Scientist Focus: Dr Tara Spires-Jones
Dr Tara Spires-Jones is based at the University of Edinburgh, where she studies the connections between nerve cells in the brain to understand how they become disrupted in Alzheimer’s disease.
Tara has just been appointed Chair of the Alzheimer’s Research UK Grant Review Board, the panel of experts that meets to recommend the most promising research projects that the charity should fund. We caught up with Tara to find out a bit more about her.
Name and job title
Dr Tara Spires-Jones, Interim Director, Centre for Cognitive and Neural System; Reader and Chancellor’s Fellow, Edinburgh Neuroscience, University of Edinburgh.
What was your early career path to being a researcher?
I’ve always loved nature and science, and when I went to university I had to make a choice between drama and science. Through winning a drama competition, scholarship opportunities opened up and I was offered one in chemistry and so took the decision that I was not going to be an actor but would pursue science!
Why did you choose to be a dementia researcher?
As an undergraduate, I started out studying chemistry, and then changed to biochemistry. By the end of my degree I was quite interested in the brain, so I spent a summer working in Paris for Nicole LeDouarin who does amazing work on the development of the nervous system. I became fascinated by the brain – what makes us human and how our brains work. It was about halfway through my PhD that I became interested in how the brain goes wrong in disease, when I did some work investigating Huntington’s disease.
My PhD research focussed on the connections between nerve cells, called synapses. We know that disruption of these connections happens early on in diseases like Alzheimer’s and is linked to the decline in memory and thinking skills. So when I was looking for my next step after my PhD, I thought dementia was an area where I could really make a difference – using my knowledge and skills to try to understand how these connections go wrong in Alzheimer’s and whether there are ways to protect them.
What does your research focus on and why is this area important?
My group focuses on these synaptic connections in the brain – in a healthy brain, these connections are what allow you to learn, make new memories and remember. In Alzheimer’s, you start to lose these connections, and the loss of them tracks the progression of the disease closely. Synapses are quite nifty as they can repair themselves, unlike nerve cells which once lost are gone forever. If a connection is disrupted, nerve cells are able to make a new connection elsewhere. If we can figure out what’s going wrong with these connections and prevent or reverse their loss, then we have a real chance of helping people with the disease.

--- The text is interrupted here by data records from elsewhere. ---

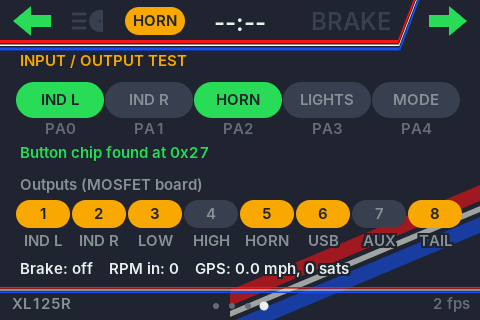
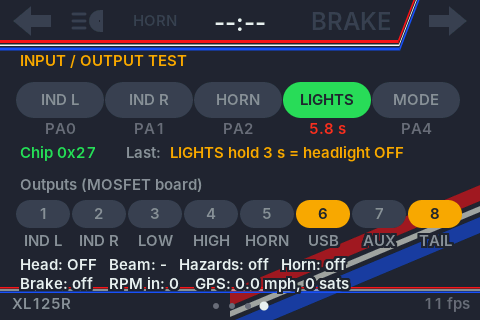
Dash v1: LIGHTS hold 3 s = headlight on/off, MODE hold 3 s on TRIP page resets trip A, TEST page shows held time, last action and light state
Claude-Session: https://claude.ai/code/session_01EhMcsDqwmw83FR1G3AXd3V

diff --git a/firmware/xl-dash-v1/dash.h b/firmware/xl-dash-v1/dash.h
@@ -279,6 +279,7 @@ struct Ride {
   int gear = 0;
   bool indL = false, indR = false, beam = false, brake = false;
   bool hazard = false, high = false, flash = false, horn = false;
+  bool lightsOn = true;           // headlight on at power-up
   bool out[8] = {};               // what each MOSFET output is doing right now
   uint8_t btn = 0;                // bit n = MCP pin n pressed (raw, live)
   int mcpAddr = -1;               // where the button chip was found, -1 = not found
@@ -476,27 +477,57 @@ static void saveTrips() {
 }
 
 static int pendingPage = 0;      // set by the MODE button, acted on in the loop
+static char lastEvent[48] = "press a button";   // shown on the TEST page and printed to Serial
+static uint32_t eventCount = 0;
+static void logEvent(const char *s) {
+  snprintf(lastEvent, sizeof lastEvent, "%s", s); eventCount++;
+  Serial.printf("[button] %s\n", s);
+}
 static void handleButtons() {
   mcpRead();
   int e;
   if ((e = pollButton(bL))) {
-    if (e == 1) { S.hazard = false; S.indR = false; S.indL = !S.indL; }
-    else        { S.hazard = !S.hazard; S.indL = S.indR = false; }
+    if (e == 1) { S.hazard = false; S.indR = false; S.indL = !S.indL; logEvent(S.indL ? "IND L tap = left ON" : "IND L tap = left off"); }
+    else        { S.hazard = !S.hazard; S.indL = S.indR = false; logEvent(S.hazard ? "IND L hold = hazards ON" : "IND L hold = hazards off"); }
   }
   if ((e = pollButton(bR))) {
-    if (e == 1) { S.hazard = false; S.indL = false; S.indR = !S.indR; }
-    else        { S.hazard = !S.hazard; S.indL = S.indR = false; }
+    if (e == 1) { S.hazard = false; S.indL = false; S.indR = !S.indR; logEvent(S.indR ? "IND R tap = right ON" : "IND R tap = right off"); }
+    else        { S.hazard = !S.hazard; S.indL = S.indR = false; logEvent(S.hazard ? "IND R hold = hazards ON" : "IND R hold = hazards off"); }
   }
-  pollButton(bHorn);
+  if (pollButton(bHorn) == 1) logEvent("HORN pressed");
   S.horn = S.btn & (1 << BTN_HORN);                       // straight from the switch, no delay
-  if (pollButton(bLights) == 1) S.high = !S.high;
-  // MODE: tap = flash the high beam for PASS_FLASH_MS, hold = next page
-  static uint32_t passUntil = 0;
-  if ((e = pollButton(bMode))) {
-    if (e == 1) passUntil = millis() + PASS_FLASH_MS;
-    else pendingPage = +1;
+  uint32_t now = millis();
+
+  // LIGHTS: tap = high / low (or back on, if off), hold LIGHTS_OFF_MS = headlight on / off
+  static bool lightsDone = false;
+  if (pollButton(bLights) == 1) {
+    if (!S.lightsOn) { S.lightsOn = true; logEvent("LIGHTS tap = headlight back ON"); }
+    else { S.high = !S.high; logEvent(S.high ? "LIGHTS tap = HIGH beam" : "LIGHTS tap = low beam"); }
   }
-  S.flash = (bLights.down && bLights.held) || (int32_t)(passUntil - millis()) > 0;
+  if (!bLights.down) lightsDone = false;
+  else if (!lightsDone && now - bLights.downMs >= LIGHTS_OFF_MS) {
+    S.lightsOn = !S.lightsOn; S.high = false; lightsDone = true;
+    logEvent(S.lightsOn ? "LIGHTS hold 3 s = headlight ON" : "LIGHTS hold 3 s = headlight OFF");
+  }
+
+  // MODE: tap = flash the high beam for PASS_FLASH_MS, hold = next page.
+  // On the TRIP page: hold and let go = next page, keep holding TRIP_RESET_MS = reset trip A.
+  static uint32_t passUntil = 0;
+  static bool modeWaiting = false;
+  if ((e = pollButton(bMode))) {
+    if (e == 1) { passUntil = now + PASS_FLASH_MS; logEvent("MODE tap = flash high beam"); }
+    else if (page == 1) modeWaiting = true;
+    else { pendingPage = +1; logEvent("MODE hold = next page"); }
+  }
+  if (modeWaiting) {
+    if (!bMode.down) { modeWaiting = false; pendingPage = +1; logEvent("MODE hold = next page"); }
+    else if (now - bMode.downMs >= TRIP_RESET_MS) {
+      modeWaiting = false;
+      S.tripA = 0; S.maxMph = 0; S.rideS = 0; S.movingS = 0; saveTrips();
+      logEvent("MODE hold 3 s = trip A RESET");
+    }
+  }
+  S.flash = (int32_t)(passUntil - now) > 0;
 }
 
 static bool flashPhase() { return (millis() % FLASH_PERIOD_MS) < FLASH_PERIOD_MS / 2; }
@@ -504,9 +535,9 @@ static void writeOutputs() {
   bool f = flashPhase(), w[8];
   w[O_IND_L] = (S.indL || S.hazard) && f;
   w[O_IND_R] = (S.indR || S.hazard) && f;
-  bool highOn = S.high || S.flash;
+  bool highOn = (S.lightsOn && S.high) || S.flash;   // flash works even with the lights off
   w[O_HIGH] = highOn;
-  w[O_LOW] = !highOn || LOW_WITH_HIGH;
+  w[O_LOW] = S.lightsOn && (!highOn || LOW_WITH_HIGH);
   w[O_HORN] = S.horn;
   w[O_USB] = true;
   w[O_AUX] = false;
@@ -756,7 +787,7 @@ static Rect widgetRect(int id) {
     case W_SYS: return Rect{180, 76, 296, 206};
     case W_BTNS: return Rect{14, 74, 452, 96};
     case W_OUTS: return Rect{14, 196, 452, 56};
-    case W_TINFO: return Rect{14, 254, 452, 30};
+    case W_TINFO: return Rect{14, 254, 452, 40};
     default: return tripRect(id - W_T0);
   }
 }
@@ -789,7 +820,7 @@ static uint32_t widgetKey(int id) {
   switch (id) {
     case W_INDL: return indLit(true) ? 1 : 2;
     case W_INDR: return indLit(false) ? 1 : 2;
-    case W_BEAM: return S.beam ? 1 : 2;
+    case W_BEAM: return S.beam ? 1 : (S.lightsOn ? 2 : 3);
     case W_NEUT: return S.horn ? 1 : 2;
     case W_BRAKE: return S.brake ? 1 : 2;
     case W_CLOCK: { int hh, mm; return ukClock(hh, mm) ? (uint32_t)(hh * 60 + mm + 10) : 1; }
@@ -799,9 +830,15 @@ static uint32_t widgetKey(int id) {
     case W_TRIP: snprintf(b, sizeof b, "%.1f", S.tripA); return fnv(b);
     case W_ODO: snprintf(b, sizeof b, "%.1f", S.odo); return fnv(b);
     case W_BATT: snprintf(b, sizeof b, "%.1f %d %d", S.battV, S.lipoPct, S.charging); return fnv(b);
-    case W_BTNS: return (uint32_t)S.btn * 4 + (S.mcpAddr < 0 ? 0 : S.mcpAddr) * 1024 + 1;
+    case W_BTNS: {
+      uint32_t k = (uint32_t)S.btn * 4 + (S.mcpAddr < 0 ? 0 : S.mcpAddr) * 1024 + eventCount * 262144u + 1;
+      const Button *bs[5] = {&bL, &bR, &bHorn, &bLights, &bMode};
+      for (int i = 0; i < 5; i++) if (bs[i]->down) k = k * 31 + (millis() - bs[i]->downMs) / 100;   // held time, 0.1 s steps
+      return k;
+    }
     case W_OUTS: { uint32_t k = 1; for (int i = 0; i < 8; i++) k = k * 2 + (S.out[i] ? 1 : 0); return k; }
-    case W_TINFO: snprintf(b, sizeof b, "%d%d%d%d", S.brake, (int)S.rpm / 10, (int)(S.mph * 10), G.sats); return fnv(b);
+    case W_TINFO: snprintf(b, sizeof b, "%d%d%d%d%d%d%d%d%d", S.brake, (int)S.rpm / 10, (int)(S.mph * 10), G.sats,
+                           S.lightsOn, S.high, S.flash, S.hazard, S.horn); return fnv(b);
     case W_SYS: { if (millis() % 500 > 40) return lastKey[W_SYS]; char l[8][32]; sysLines(l); uint32_t h = 2166136261u; for (int i = 0; i < 8; i++) h = fnv(l[i], h); return h; }
     default: {
       int i = id - W_T0;
@@ -822,7 +859,7 @@ static void drawWidget(int id) {
   switch (id) {
     case W_INDL: arrowIcon(r, true, indLit(true) ? C_GRN : C_OFF); break;
     case W_INDR: arrowIcon(r, false, indLit(false) ? C_GRN : C_OFF); break;
-    case W_BEAM: beamIcon(r, S.beam ? C_BLU : C_OFF); break;
+    case W_BEAM: beamIcon(r, S.beam ? C_BLU : (S.lightsOn ? C_GRN : C_OFF)); break;   // blue high, green low, grey off
     case W_NEUT:   // HORN light
       if (S.horn) { capsule(r.x + 15, r.y + 15, r.x + r.w - 15, r.y + 15, 14, C_AMB); text(F_SMALL, r.x + r.w / 2, r.y + 20, "HORN", C_BG, CENTRE); }
       else text(F_SMALL, r.x + r.w / 2, r.y + 20, "HORN", C_OFF, CENTRE);
@@ -860,17 +897,26 @@ static void drawWidget(int id) {
     case W_BTNS: {
       static const char *nm[5] = {"IND L", "IND R", "HORN", "LIGHTS", "MODE"};
       static const int pins[5] = {BTN_IND_L, BTN_IND_R, BTN_HORN, BTN_LIGHTS, BTN_MODE};
+      const Button *bs[5] = {&bL, &bR, &bHorn, &bLights, &bMode};
       for (int i = 0; i < 5; i++) {
         bool on = S.btn & (1 << pins[i]);
         int x = r.x + 6 + i * 89;
         capsule(x + 14, r.y + 26, x + 66, r.y + 26, 18, on ? C_GRN : C_OFF);
         text(F_SMALL, x + 40, r.y + 31, nm[i], on ? C_BG : C_GREY, CENTRE);
-        snprintf(b, sizeof b, "PA%d", pins[i]);
-        text(F_SMALL, x + 40, r.y + 60, b, C_DIM, CENTRE);
+        if (bs[i]->down) {             // how long it's been held: amber once it counts as a hold
+          uint32_t ms = millis() - bs[i]->downMs;
+          snprintf(b, sizeof b, "%.1f s", ms / 1000.0f);
+          text(F_SMALL, x + 40, r.y + 60, b, ms >= 3000 ? C_RED : ms >= HOLD_MS ? C_AMB : C_TXT, CENTRE);
+        } else {
+          snprintf(b, sizeof b, "PA%d", pins[i]);
+          text(F_SMALL, x + 40, r.y + 60, b, C_DIM, CENTRE);
+        }
       }
-      if (S.mcpAddr >= 0) snprintf(b, sizeof b, "Button chip found at 0x%02X", S.mcpAddr);
-      else snprintf(b, sizeof b, "Button chip NOT FOUND (check 4 wires / address)");
+      if (S.mcpAddr >= 0) snprintf(b, sizeof b, "Chip 0x%02X", S.mcpAddr);
+      else snprintf(b, sizeof b, "Chip NOT FOUND");
       textOutlined(F_SMALL, r.x + 6, r.y + 84, b, S.mcpAddr >= 0 ? C_GRN : C_RED);
+      textOutlined(F_SMALL, r.x + 112, r.y + 84, "Last:", C_GREY);
+      textOutlined(F_SMALL, r.x + 156, r.y + 84, lastEvent, C_AMB);
       break;
     }
     case W_OUTS:
@@ -883,8 +929,11 @@ static void drawWidget(int id) {
       }
       break;
     case W_TINFO:
+      snprintf(b, sizeof b, "Head: %s   Beam: %s%s   Hazards: %s   Horn: %s", S.lightsOn ? "ON" : "OFF",
+               S.high && S.lightsOn ? "HIGH" : S.lightsOn ? "low" : "-", S.flash ? " +FLASH" : "", S.hazard ? "ON" : "off", S.horn ? "ON" : "off");
+      textOutlined(F_SMALL, r.x + 6, r.y + 16, b, C_TXT);
       snprintf(b, sizeof b, "Brake: %s    RPM in: %d    GPS: %.1f mph, %d sats", S.brake ? "ON" : "off", (int)S.rpm, S.mph, G.sats);
-      textOutlined(F_SMALL, r.x + 6, r.y + 20, b, C_TXT);
+      textOutlined(F_SMALL, r.x + 6, r.y + 35, b, C_TXT);
       break;
     case W_SYS: { char l[8][32]; sysLines(l); for (int i = 0; i < 8; i++) text(F_MED, 470, 98 + i * 25, l[i], C_TXT, RIGHT); break; }
     default: {

diff --git a/firmware/xl-dash-v1/config.h b/firmware/xl-dash-v1/config.h
@@ -36,6 +36,8 @@
 static const uint32_t HOLD_MS     = 700;   // long press
 static const uint32_t DEBOUNCE_MS = 25;
 static const uint32_t PASS_FLASH_MS = 400;  // MODE tap: how long the high beam flashes
+static const uint32_t LIGHTS_OFF_MS = 3000; // LIGHTS hold this long: headlight on / off
+static const uint32_t TRIP_RESET_MS = 3000; // MODE hold this long on the TRIP page: reset trip A
 
 // ---- Outputs: GPIO -> MOSFET board IN1..IN8 (jumpers on H: HIGH = on) ----
 //                               OUT1 OUT2 OUT3 OUT4 OUT5 OUT6 OUT7 OUT8

diff --git a/firmware/xl-dash-v1/README.md b/firmware/xl-dash-v1/README.md
@@ -15,8 +15,8 @@ Arduino IDE: ESP32S3 Dev Module, esp32 core **3.2.0**, USB CDC On Boot Enabled, 
 | --- | --- |
 | IND L / IND R (PA0 / PA1) | tap on/cancel, hold 0.7 s hazards; arrows flash in sync with OUT1/OUT2 |
 | HORN (PA2) | OUT5 + HORN light while pressed |
-| LIGHTS (PA3) | tap high/low (OUT4 / OUT3), hold = flash high |
-| MODE (PA4) | tap = flash high beam (0.4 s, `PASS_FLASH_MS`), hold = next page |
+| LIGHTS (PA3) | tap high/low (OUT4 / OUT3), hold 3 s = headlight on/off (beam icon: blue high, green low, grey off) |
+| MODE (PA4) | tap = flash high beam (0.4 s, `PASS_FLASH_MS`), hold = next page; on TRIP page keep holding 3 s = reset trip A |
 | GPS (IO17/18, 9600) | speed (0 below 1.5 mph), odometer + trips saved to flash every 0.1 mi, UK clock (BST auto) |
 | RPM (IO21) | needle, once the pickup is fitted (`SPARKS_PER_REV` is a guess) |
 | Brake (IO48) | BRAKE light |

What hope does your work bring to people with dementia?
I’m what is known as a basic lab scientist – my team aren’t the ones searching for new drugs, but instead we focus on the fundamental changes that happen in the brain in disease. The hope is through our work in trying to understand the processes that are going wrong, we can help other teams looking for treatments to be more targeted and have a better chance of coming up with something effective based on this more accurate understanding.
What advice would you give to aspiring scientists?
Do what you love – find a project that you’re really interested in because it’s so exciting discovering new things but it can also be challenging, so follow something you’re really passionate about.
What is the role of the Grant Review Board and what does it mean to you to be chair?
The Grant Review Board looks at the applications that Alzheimer’s Research UK receives from scientists across the UK and ranks them based on which ones are the best and most scientifically rigorous projects. This ensures the charity is funding the strongest research and using the money raised by supporters in the best way possible. Being Chair of this board is a real honour, and it means I get to help support the scientific strategy of Alzheimer’s Research UK, ensuring that important areas of research and good solid science get funded.
What do you do outside of the lab?
Mostly play with my kids and my dog, and read when I get the chance.
What’s the one thing you can’t live without?
I’m going to take a desert island discs approach on this and assume you’ll let me have my family as a given! But other than that, sci fi novels – I love going off into a different world.